||It has been suggested that this article be merged into CinemaScope. (Discuss) Proposed since April 2016.|
Fox had introduced the original 35 mm version of CinemaScope in 1953 and it had proved to be commercially successful. But the additional image enlargement needed to fill the new wider screens, which had been installed in theatres for CinemaScope, resulted in visible film grain. A larger film was used to reduce the need for such enlargement. CinemaScope 55 was developed to satisfy this need and was one of three "high definition" film systems introduced in the mid-1950s, the other two being Paramount's VistaVision and the Todd-AO 70 mm film system.

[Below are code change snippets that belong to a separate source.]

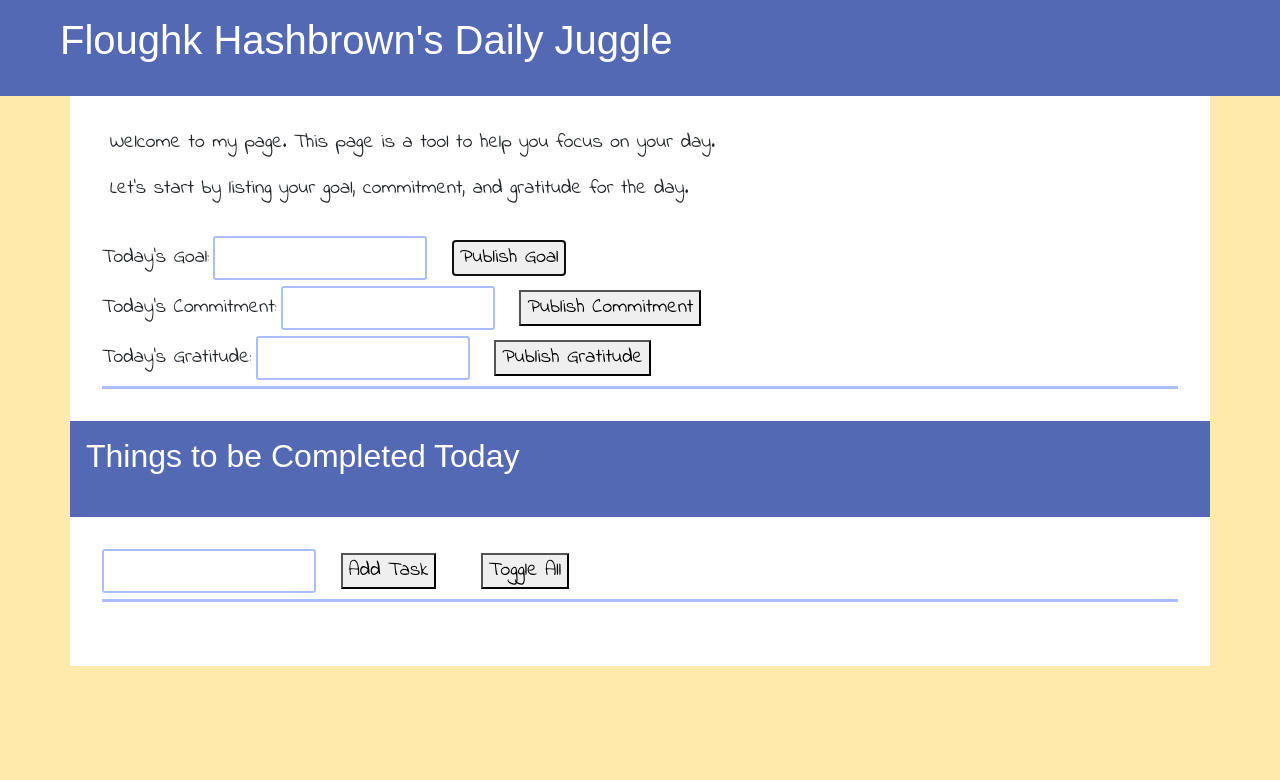
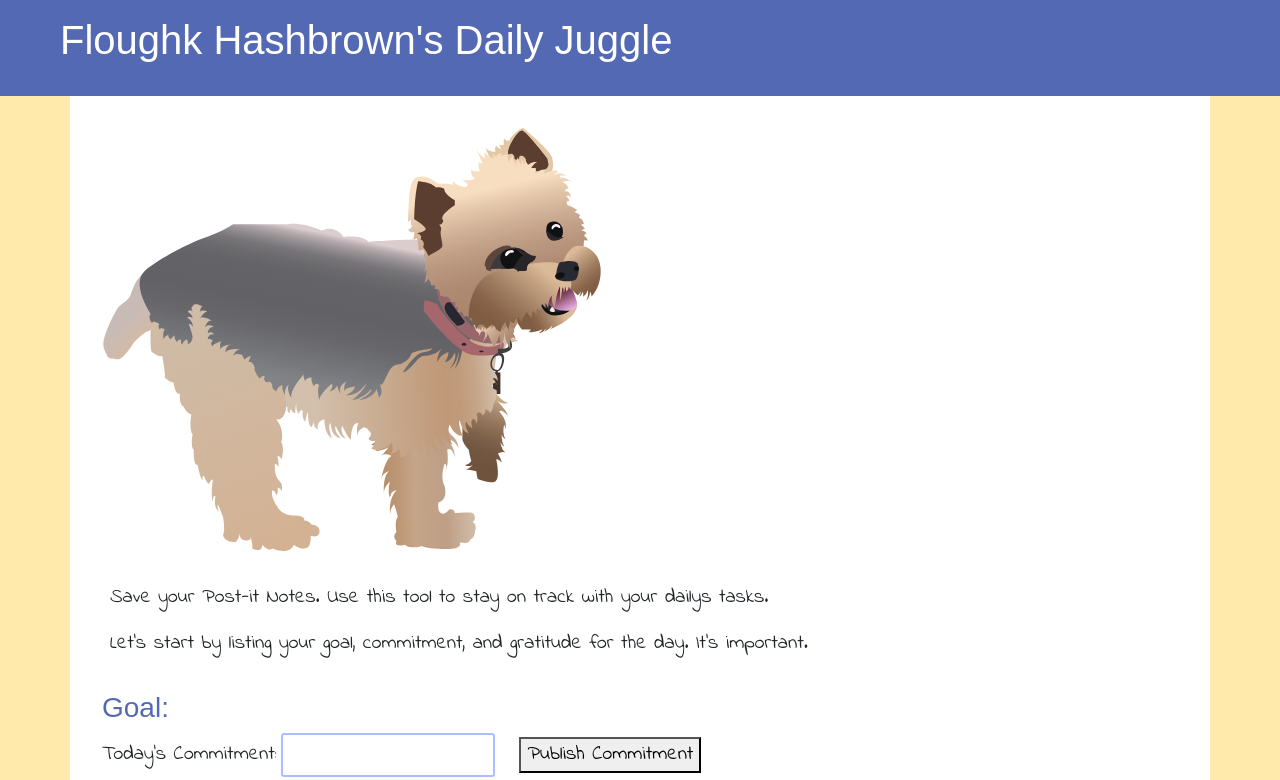
Before and after one commit to gladgladwrap/ToDoApp, a plain HTML site: page index.html in a window 1280 px wide. Both pictures are taken after a click on the button "Publish Goal". Shown: the top 780 px of the page. Drawn offline with nearby package versions, Linux system fonts and the light colour scheme; a web font is replaced by a local one.

Commit message:
Add dawgeyes.svg to the top of the page. Currently a SPA. Added functionality to the goals form and displaying each in a h3 element.

```diff
--- a/app.js
+++ b/app.js
@@ -112,6 +112,23 @@ var handlers = {
 	}
 };
 
+var goalsHandler = {
+	addGoal: function() {
+		var goal = document.getElementById('goalInput').value;
+		var replaceContent = document.getElementById('goal');
+		replaceContent.innerHTML = '<h3>Goal: ' + goal +'</h3>';
+	},
+	addCommitment: function() {
+		var commitment = document.getElementById('commitmentInput').value;
+		var replaceContent = document.getElementById('commitment');
+		replaceContent.innerHTML = '<h3>Commitment: ' + commitment +'</h3>';
+	},
+	addGratitude: function() {
+		var gratitude = document.getElementById('gratitudeInput').value;
+		var replaceContent = document.getElementById('gratitude');
+		replaceContent.innerHTML = '<h3>Gratitude: ' + gratitude +'</h3>';
+	}
+};
 
 
 
--- a/index.html
+++ b/index.html
@@ -21,24 +21,30 @@
 
 <div class="container">
 
-	<p>Welcome to my page. This page is a tool to help you focus on your day.</p>
-	<p>Let's start by listing your goal, commitment, and gratitude for the day.</p>
+	<img
+    src="dawgeyes.svg"
+    alt="dawg with cool eyes"
+    height="423"
+    width="500" />
+
+	<p>Save your Post-it Notes. Use this tool to stay on track with your dailys tasks.</p>
+	<p>Let's start by listing your goal, commitment, and gratitude for the day. It's important.</p>
 
 	<div id="goalsForm">
-		<div>
+		<div id="goal">
 			<label for="toDoInput">Today's Goal:</label>
 			<input id="goalInput" type="text">
-			<button onclick="handlers.addGoal()">Publish Goal</button>
+			<button onclick="goalsHandler.addGoal()">Publish Goal</button>
 		</div>
-		<div>
+		<div id="commitment">
 			<label for="toDoInput">Today's Commitment:</label>
 			<input id="commitmentInput" type="text">
-			<button onclick="handlers.addCommitment()">Publish Commitment</button>
+			<button onclick="goalsHandler.addCommitment()">Publish Commitment</button>
 		</div>
-		<div>
+		<div id="gratitude">
 			<label for="toDoInput">Today's Gratitude:</label>
 			<input id="gratitudeInput" type="text">
-			<button onclick="handlers.addGratitude()">Publish Gratitude</button>
+			<button onclick="goalsHandler.addGratitude()">Publish Gratitude</button>
 		</div>
 	</div>
 
--- a/style.css
+++ b/style.css
@@ -40,6 +40,10 @@ h2 {
 	padding: 1rem 0 1rem 1rem;
 }
 
+img[src="dawgeyes.svg"] {
+	margin: 0 2em 2em;
+}
+
 p {
 	margin-left: 2em;
 }
@@ -51,6 +55,10 @@ th {
 #goalsForm, #toDoForm {
 	border-bottom: 3px solid #ABBEFF;
 	margin: 2em;
+}
+
+#goalsForm h3 {
+	color: #5469B3;
 }
 
 input[type=text] {
```
Also changed, not shown: dawgeyes.svg (added).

Fox determined that a system that produced a frame area approximately 4 times that of the 35mm CinemaScope frame would be the optimal trade-off between performance and cost, and it chose the 55.625 mm film width as satisfying that. Camera negative film had larger grain than the film stocks used for prints, so there was a consistent approach in using a larger frame on the film negative than on prints. Since prints need to allow space for soundtracks while camera negative does not, CinemaScope 55 had different frame dimensions for camera negative and print film.

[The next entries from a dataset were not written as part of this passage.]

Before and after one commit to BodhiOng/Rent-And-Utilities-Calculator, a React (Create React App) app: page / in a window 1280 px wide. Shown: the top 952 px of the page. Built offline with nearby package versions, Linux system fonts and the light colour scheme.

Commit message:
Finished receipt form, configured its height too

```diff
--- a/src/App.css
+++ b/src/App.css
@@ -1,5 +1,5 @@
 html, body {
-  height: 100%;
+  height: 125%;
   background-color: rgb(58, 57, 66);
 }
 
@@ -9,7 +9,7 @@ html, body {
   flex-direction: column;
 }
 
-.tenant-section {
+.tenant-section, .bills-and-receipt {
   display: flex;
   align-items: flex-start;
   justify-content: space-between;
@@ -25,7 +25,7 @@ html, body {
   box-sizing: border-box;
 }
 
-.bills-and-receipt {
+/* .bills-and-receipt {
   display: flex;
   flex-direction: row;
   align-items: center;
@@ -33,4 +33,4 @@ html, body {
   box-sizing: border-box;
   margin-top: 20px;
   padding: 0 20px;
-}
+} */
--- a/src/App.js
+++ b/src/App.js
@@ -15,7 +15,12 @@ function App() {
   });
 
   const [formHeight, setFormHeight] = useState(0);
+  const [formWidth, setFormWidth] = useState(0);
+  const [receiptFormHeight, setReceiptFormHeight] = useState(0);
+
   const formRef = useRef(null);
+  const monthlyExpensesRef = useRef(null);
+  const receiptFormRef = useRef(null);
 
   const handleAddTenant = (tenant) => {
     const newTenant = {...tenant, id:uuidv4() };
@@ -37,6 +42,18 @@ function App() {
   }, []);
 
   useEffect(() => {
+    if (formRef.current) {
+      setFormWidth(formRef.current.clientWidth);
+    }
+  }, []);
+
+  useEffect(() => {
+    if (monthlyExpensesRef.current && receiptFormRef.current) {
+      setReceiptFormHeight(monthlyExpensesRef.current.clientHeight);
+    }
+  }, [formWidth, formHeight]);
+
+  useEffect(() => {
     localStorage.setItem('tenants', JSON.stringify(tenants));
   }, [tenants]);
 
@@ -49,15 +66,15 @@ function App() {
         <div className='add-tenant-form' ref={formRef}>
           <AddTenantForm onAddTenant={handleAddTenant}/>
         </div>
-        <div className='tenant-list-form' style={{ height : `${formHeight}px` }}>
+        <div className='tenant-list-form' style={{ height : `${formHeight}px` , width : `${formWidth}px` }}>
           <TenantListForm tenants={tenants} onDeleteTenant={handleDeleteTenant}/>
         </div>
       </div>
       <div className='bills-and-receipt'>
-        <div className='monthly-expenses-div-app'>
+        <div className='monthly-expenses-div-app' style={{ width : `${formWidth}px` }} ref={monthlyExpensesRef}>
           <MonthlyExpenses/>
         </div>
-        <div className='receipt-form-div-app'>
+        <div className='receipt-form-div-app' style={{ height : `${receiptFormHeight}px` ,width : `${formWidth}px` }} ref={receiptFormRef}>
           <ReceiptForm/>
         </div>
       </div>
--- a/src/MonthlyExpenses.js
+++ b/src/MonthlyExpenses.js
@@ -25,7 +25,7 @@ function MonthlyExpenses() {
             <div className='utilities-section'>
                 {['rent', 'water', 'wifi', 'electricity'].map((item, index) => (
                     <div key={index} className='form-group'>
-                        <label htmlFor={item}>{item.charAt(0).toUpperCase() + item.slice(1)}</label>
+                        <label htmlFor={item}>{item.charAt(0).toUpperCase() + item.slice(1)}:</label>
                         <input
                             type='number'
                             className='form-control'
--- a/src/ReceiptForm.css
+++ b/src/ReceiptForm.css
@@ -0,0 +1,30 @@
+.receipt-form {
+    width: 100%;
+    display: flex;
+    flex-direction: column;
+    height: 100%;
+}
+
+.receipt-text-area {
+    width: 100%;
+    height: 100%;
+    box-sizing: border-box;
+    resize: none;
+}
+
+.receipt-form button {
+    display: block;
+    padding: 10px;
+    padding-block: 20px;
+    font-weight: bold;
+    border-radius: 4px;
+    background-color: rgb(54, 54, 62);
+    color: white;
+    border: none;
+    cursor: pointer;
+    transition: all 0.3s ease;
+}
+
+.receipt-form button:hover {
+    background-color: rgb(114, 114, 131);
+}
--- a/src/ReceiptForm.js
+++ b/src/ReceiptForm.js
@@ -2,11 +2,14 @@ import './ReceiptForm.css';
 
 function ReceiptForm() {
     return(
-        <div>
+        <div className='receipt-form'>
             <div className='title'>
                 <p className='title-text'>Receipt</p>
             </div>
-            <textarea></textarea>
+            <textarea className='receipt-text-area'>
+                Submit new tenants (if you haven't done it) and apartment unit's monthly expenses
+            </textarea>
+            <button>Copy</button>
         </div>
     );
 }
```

The negative film had the perforations (of the CS "Fox-hole" type) close to the edge of the film and the camera aperture was 1.824" by 1.430" (approx. 46 mm x 36 mm), giving an image area of 2.61 sq. inch. This compares to the 0.866" by 0.732" (approx. 22 mm x 18.6 mm) frame of a modern anamorphic 35 mm negative, which provides a frame area of 0.64 sq. inch. On the print film, however, there was a smaller frame size of approximately 1.34" x 1.06" (34 mm x 27 mm) to allow space for the 6 magnetic soundtracks. Four of these soundtracks (two each side) were outside the perforations, which were further from the edges of the print film than in the negative film; the other two soundtracks were between the perforations and the image. The pull-down for the negative was 8 perforations, while for the smaller frame on the print film, it was 6 perforations. In both cases, however, the frame had an aspect ratio of 1.275:1, which when expanded by a 2:1 anamorphic lens resulted in an image of 2.55:1.
A pre-war camera originally built for the obsolete Fox "Grandeur" 70 mm format was modified to work with the new 55 mm film. Bausch & Lomb, the firm that created the original anamorphic CinemaScope lenses, was contracted by Fox to build new "Super CinemaScope" lenses that could cover the larger film frame.

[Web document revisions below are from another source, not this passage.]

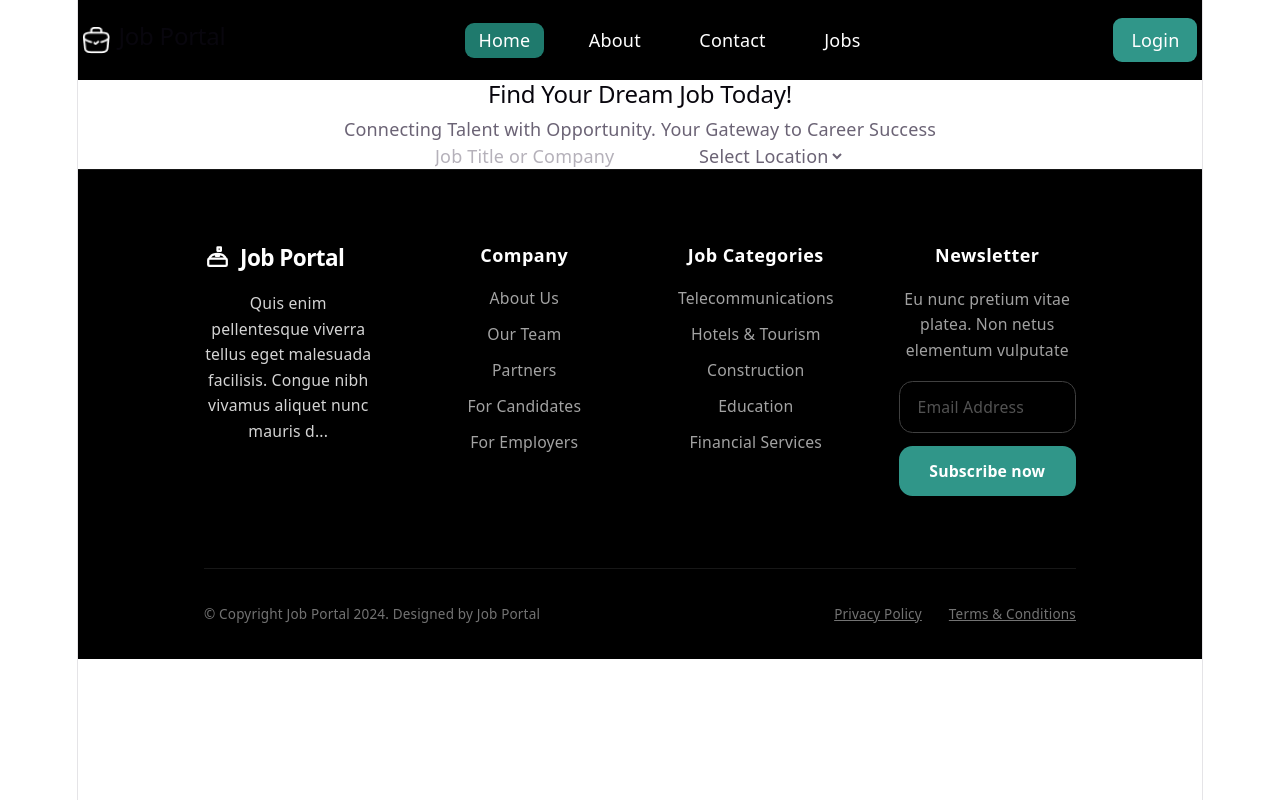
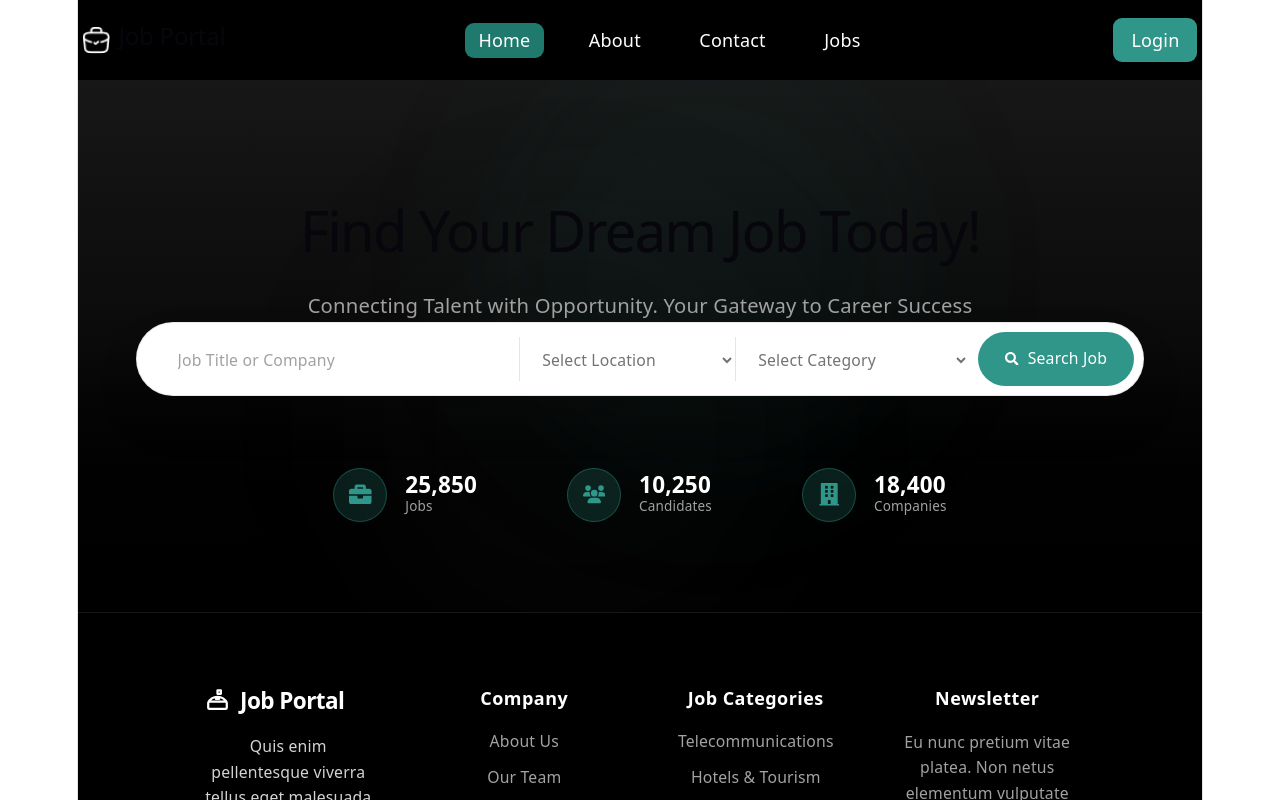
Before and after one commit to headlet/Job-Portal, a React (Vite) app: page / in a window 1280 px wide. Shown: the top 800 px of the page. Built offline with nearby package versions, Linux system fonts and the light colour scheme.

Commit message:
completed hero section in home page

```diff
--- a/src/pages/home.jsx
+++ b/src/pages/home.jsx
@@ -1,26 +1,139 @@
+import { useState } from "react";
+import { FaSearch, FaBriefcase, FaBuilding } from "react-icons/fa";
+import { FaUsers } from "react-icons/fa6";
+
 function Home() {
+  const [search, setSearch] = useState("");
+  const [location, setLocation] = useState("");
+  const [category, setCategory] = useState("");
+
+  const handleSearchSubmit = (e) => {
+    e.preventDefault();
+    console.log({ search, location, category });
+  };
+
   return (
-    <section className="">
-      {/* Hero Section */}
-      <div>
-        <h2>Find Your Dream Job Today!</h2>
-        <p>
+    <section className="w-full flex flex-col items-center justify-center bg-black  text-white">
+
+      {/* 1. HERO MAIN WRAPPER CONTAINER */}
+      <div className="w-full bg-[#0c0d0e] bg-gradient-to-b from-neutral-900 via-neutral-950 to-black px-6 py-20 text-center flex flex-col items-center justify-center relative overflow-hidden">
+
+        {/* Abstract design decorative background glow circles */}
+        <div className="absolute top-1/4 left-1/4 w-96 h-96 bg-neutral-800/10 rounded-full blur-3xl pointer-events-none" />
+        <div className="absolute bottom-1/4 right-1/4 w-96 h-96 bg-teal-900/10 rounded-full blur-3xl pointer-events-none" />
+
+        <div className="max-w-5xl mx-auto z-10 flex flex-col items-center w-full">
+          {/* Main Hero Header */}
+          <h1 className="text-4xl sm:text-5xl md:text-6xl font-bold tracking-tight mb-4">
+            Find Your Dream Job Today!
+          </h1>
+
+          {/* Subtitle Description text */}
+          <p className="text-sm sm:text-base md:text-lg text-neutral-400 font-medium max-w-2xl mb-12">
             Connecting Talent with Opportunity. Your Gateway to Career Success
           </p>
 
-        <form action="">
-          <input type="text" placeholder="Job Title or Company" />
-          <select>
-            <option value="" disabled selected hidden>
-             Select Location
-            </option>
+          {/* 2. RESPONSIVE COMPACT SEARCH FLOATING BAR */}
+          <form
+            onSubmit={handleSearchSubmit}
+            className="w-full max-w-4xl bg-white text-black rounded-2xl md:rounded-full p-2 md:pl-6 flex flex-col md:flex-row items-center gap-3 md:gap-0 shadow-2xl mb-16 border border-neutral-800/10"
+          >
+            {/* Main Text Input Element */}
+            <div className="w-full md:flex-1 py-2">
+              <input
+                type="text"
+                placeholder="Job Title or Company"
+                value={search}
+                onChange={(e) => setSearch(e.target.value)}
+                className="w-full px-3 text-sm font-medium text-neutral-700 bg-transparent placeholder-neutral-400 outline-none border-none"
+              />
+            </div>
 
+            {/* Select Location Dropdown */}
+            <div className="w-full md:w-48 py-2 border-t md:border-t-0 md:border-l border-neutral-200">
+              <select
+                value={location}
+                onChange={(e) => setLocation(e.target.value)}
+                className="w-full px-4 text-sm font-medium text-neutral-500 bg-transparent outline-none cursor-pointer border-none"
+              >
+                <option value="" disabled hidden>Select Location</option>
                 <option value="ktm">Kathmandu</option>
                 <option value="lkt">Lalitpur</option>
                 <option value="bkt">Bhaktapur</option>
               </select>
+            </div>
+
+            {/* Select Category Dropdown */}
+            <div className="w-full md:w-52 py-2 border-t md:border-t-0 md:border-l border-neutral-200 md:mr-2">
+              <select
+                value={category}
+                onChange={(e) => setCategory(e.target.value)}
+                className="w-full px-4 text-sm font-medium text-neutral-500 bg-transparent outline-none cursor-pointer border-none"
+              >
+                <option value="" disabled hidden>Select Category</option>
+                <option value="it">IT / Software</option>
+                <option value="design">UI/UX Design</option>
+                <option value="marketing">Marketing</option>
+                <option value="finance">Finance</option>
+                <option value="hr">Human Resources</option>
+                <option value="sales">Sales</option>
+                <option value="engineering">Engineering</option>
+                <option value="education">Education</option>
+                <option value="healthcare">Healthcare</option>
+              </select>
+            </div>
+
+            {/* Submission Interactive Button */}
+            <button
+              type="submit"
+              className="w-full md:w-auto bg-[#309689] hover:bg-teal-700 text-white font-medium text-sm px-6 py-3.5 rounded-xl md:rounded-full flex items-center justify-center gap-2 transition-all duration-200 active:scale-95 whitespace-nowrap"
+            >
+              <FaSearch className="text-xs" />
+              <span>Search Job</span>
+            </button>
           </form>
+
+          {/* 3. METRICS / STATS SECTION */}
+          <div className="flex flex-col sm:flex-row items-center justify-center gap-10 sm:gap-14 md:gap-20 w-full">
+
+            {/* Stat Element 1: Jobs Counter */}
+            <div className="flex items-center gap-4 text-left">
+              <div className="w-12 h-12 rounded-full bg-[#309689]/20 border border-[#309689]/40 flex items-center justify-center text-[#309689] text-xl">
+                <FaBriefcase /> {/* Replaced FaTools with a professional Briefcase icon */}
               </div>
+              <div>
+                <h4 className="text-xl font-bold text-white leading-none">25,850</h4>
+                <p className="text-xs text-neutral-400 mt-1.5">Jobs</p>
+              </div>
+            </div>
+
+            {/* Stat Element 2: Candidates Counter */}
+            <div className="flex items-center gap-4 text-left">
+              <div className="w-12 h-12 rounded-full bg-[#309689]/20 border border-[#309689]/40 flex items-center justify-center text-[#309689] text-xl">
+                <FaUsers />
+              </div>
+              <div>
+                <h4 className="text-xl font-bold text-white leading-none">10,250</h4>
+                <p className="text-xs text-neutral-400 mt-1.5">Candidates</p>
+              </div>
+            </div>
+
+            {/* Stat Element 3: Companies Counter */}
+            <div className="flex items-center gap-4 text-left">
+              <div className="w-12 h-12 rounded-full bg-[#309689]/20 border border-[#309689]/40 flex items-center justify-center text-[#309689] text-xl">
+                <FaBuilding />
+              </div>
+              <div>
+                <h4 className="text-xl font-bold text-white leading-none">18,400</h4>
+                <p className="text-xs text-neutral-400 mt-1.5">Companies</p>
+              </div>
+            </div>
+
+          </div>
+
+        </div>
+      </div>
+
     </section>
   );
 }
```
Lines whose indentation alone changed are shown as unchanged.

Fox shot two of their Rodgers and Hammerstein musical series in CinemaScope 55, Carousel, and The King and I. But it did not make 55 mm release prints for either film; both were released in conventional 35 mm CinemaScope with a limited release of The King and I being shown in 70 mm.
Fox soon discontinued this process, as it was too impractical for theaters to re-equip for 55 mm prints. The company substituted Todd-AO for its wide-gauge production process, having acquired a financial interest in the process from the Mike Todd estate.
Subsequent to the abandonment of CinemaScope 55, Century, which had made the 55/35mm dual-gauge projector for Fox (50 sets were delivered), redesigned this projector head into the present day 70/35mm Model JJ, and Ampex, which had made the 55/35mm dual gauge "penthouse" magnetic sound reproducer head specifically for CinemaScope 55, abandoned this product (but six-channel Ampex theater systems persisted, these being re-purposed from 55/35mm to 70mm Todd-AO/35mm CinemaScope).
Although commercial 55 mm prints were not made, some 55 mm prints were produced. Samples of these prints reside in the Earl I. Sponable Collection at Columbia University. Several 55/35mm projectors and at least one 55/35mm reproducer are in the hands of collectors.
Cinemascope 55 was originally intended to have a six-track stereo soundtrack. The premiere engagement of Carousel in New York did use one, recorded on magnetic film interlocked with the visual image, as with Cinerama. This proved too impractical, and all other engagements of Carousel had the standard four-track stereo soundtrack ("sounded" on the actual film) as was then used in all CinemaScope releases.
- American Widescreen Museum (Cinemascope section)
- Ilias Chrissochoidis (ed.), CinemaScope: Selected Documents from the Spyros P. Skouras Archive (Stanford, 2013)
- "Why Wide Film" by Earl I. Sponable, Journal of the SMPTE Vol 65 February 56
- , Wide Screen Museum website